*What the task requires*
If a line in the listing below contains the word "permutation", count it, then please give only the number of such lines.

*Provided data*
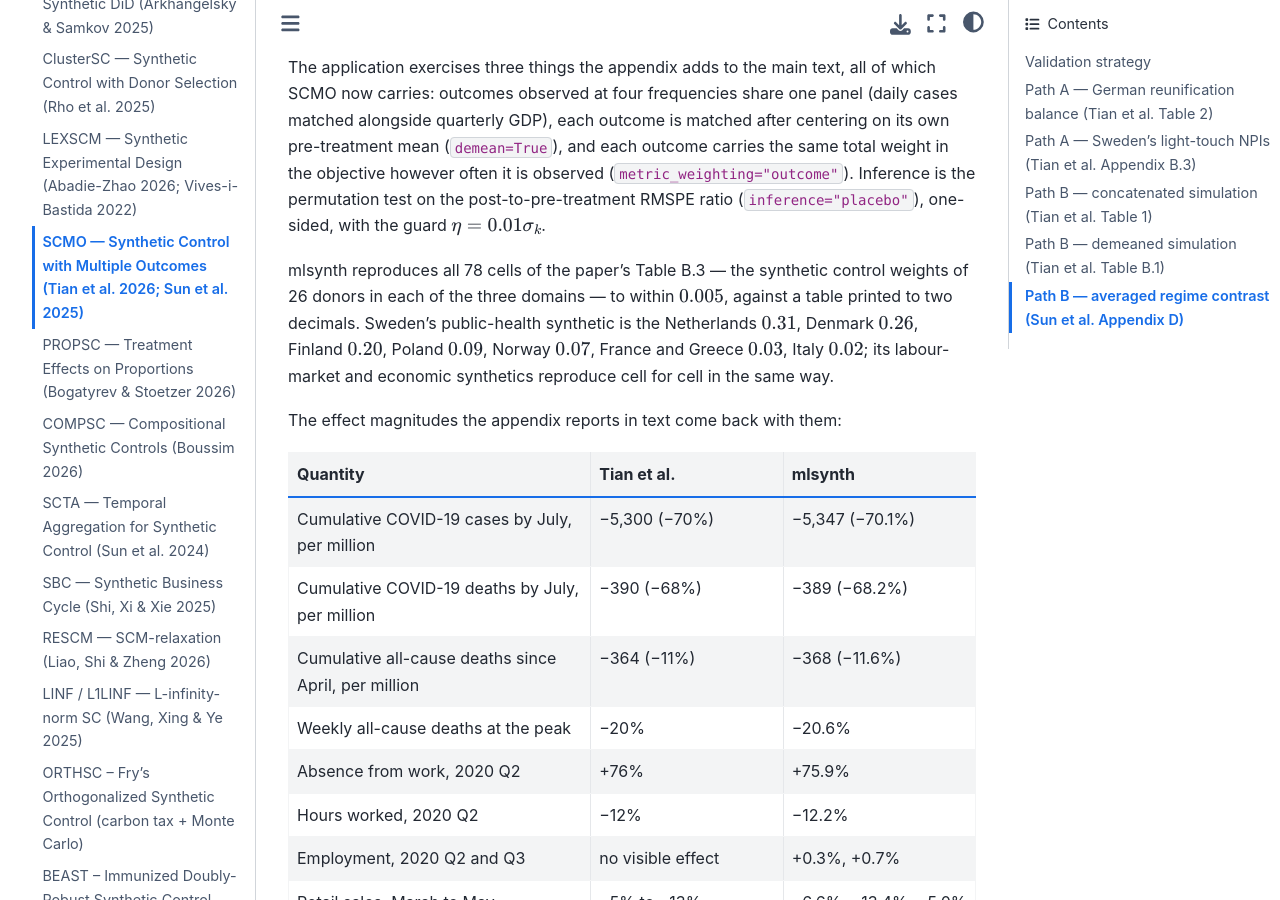
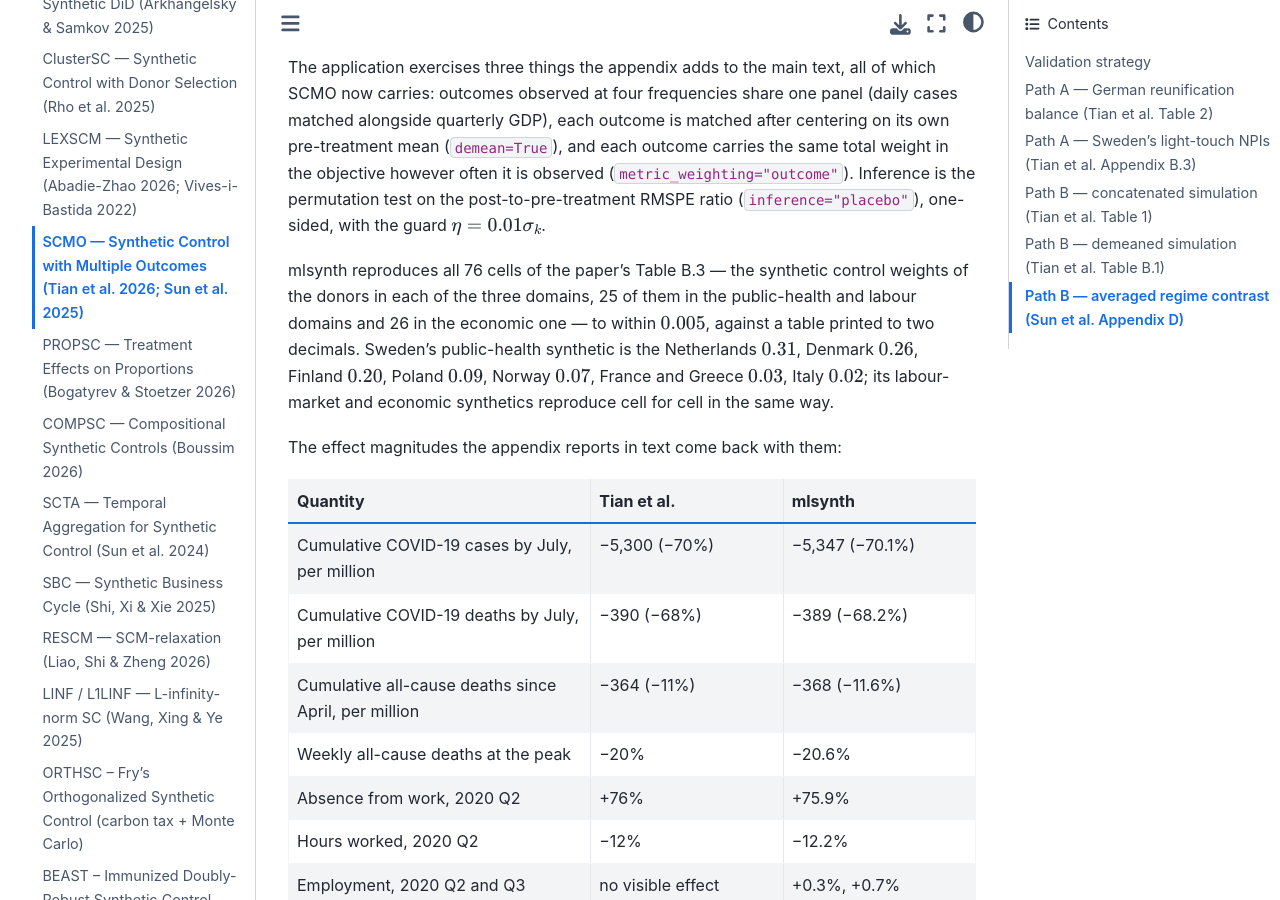
Before and after one commit to jgreathouse9/mlsynth, a Sphinx documentation site: the page built from docs/replications/scmo.rst, in a window 1280 px wide and 900 px high, scrolled down 2437 px. Built offline with Sphinx 7.4.7 and the Sphinx Book theme 1.1.4, drawn with Linux system fonts in a browser that asks for light colours; pages that are not in the unit, such as notebooks, are missing from menus.

Commit message:
benchmarks: Table B.3 has 76 weight cells, not 78
Sweden is the treated unit and each of the two health and labour domains holds
out one more country, so the donor columns are 25, 25 and 26. The case pinned
and checked every cell already; only the count in the prose was wrong.

Co-Authored-By: Claude Opus 5 <noreply@anthropic.com>
Claude-Session: https://claude.ai/code/session_01MTkpqVm4YyjupGiV9YUk2r

```diff
--- a/docs/benchmarks.rst
+++ b/docs/benchmarks.rst
@@ -147,7 +147,7 @@ Path A — empirical replications
    * - ``sbc_germany``
      - SBC German reunification
    * - ``scmo_covid_sweden``
-     - Tian et al. Online Appendix B.3: Sweden's light-touch NPIs, all 78 Table B.3 weights in three domains plus the effect magnitudes and the significance pattern of the permutation test
+     - Tian et al. Online Appendix B.3: Sweden's light-touch NPIs, all 76 Table B.3 weights in three domains plus the effect magnitudes and the significance pattern of the permutation test
    * - ``scmo_germany``
      - Tian et al. West Germany balance, all 36 cells of Table 2 (both synthetic controls, both data columns) against a captured ``Germany.R`` run
    * - ``scpi_staggered``
--- a/docs/replications.rst
+++ b/docs/replications.rst
@@ -286,7 +286,7 @@ Generalising the estimand, treatment, or unit
   :math:`T_0 \in \{1, 5, 10\}`, and the ridge-augmented SC cutting the
   ten-outcome bias further (durable: ``scmo_concatenated_mc``).
   Path A (COVID): Tian-Lee-Panchenko Online Appendix B.3, Sweden's
-  light-touch NPIs -- all 78 cells of their Table B.3 donor weights across
+  light-touch NPIs -- all 76 cells of their Table B.3 donor weights across
   the public-health, labour and economic domains, the effect magnitudes
   reported in the text (COVID-19 cases :math:`-70\%`, deaths
   :math:`-68\%`, absence from work :math:`+76\%`, hours :math:`-12\%`,
--- a/docs/replications/scmo.rst
+++ b/docs/replications/scmo.rst
@@ -140,8 +140,9 @@ observed (``metric_weighting="outcome"``). Inference is the permutation test on
 the post-to-pre-treatment RMSPE ratio (``inference="placebo"``), one-sided, with
 the guard :math:`\eta = 0.01\sigma_k`.
 
-mlsynth reproduces all 78 cells of the paper's Table B.3 — the synthetic
-control weights of 26 donors in each of the three domains — to within
+mlsynth reproduces all 76 cells of the paper's Table B.3 — the synthetic
+control weights of the donors in each of the three domains, 25 of them in the
+public-health and labour domains and 26 in the economic one — to within
 :math:`0.005`, against a table printed to two decimals. Sweden's public-health
 synthetic is the Netherlands :math:`0.31`, Denmark :math:`0.26`, Finland
 :math:`0.20`, Poland :math:`0.09`, Norway :math:`0.07`, France and Greece
```
Also changed, not shown: 1 other file.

*Answer section*
3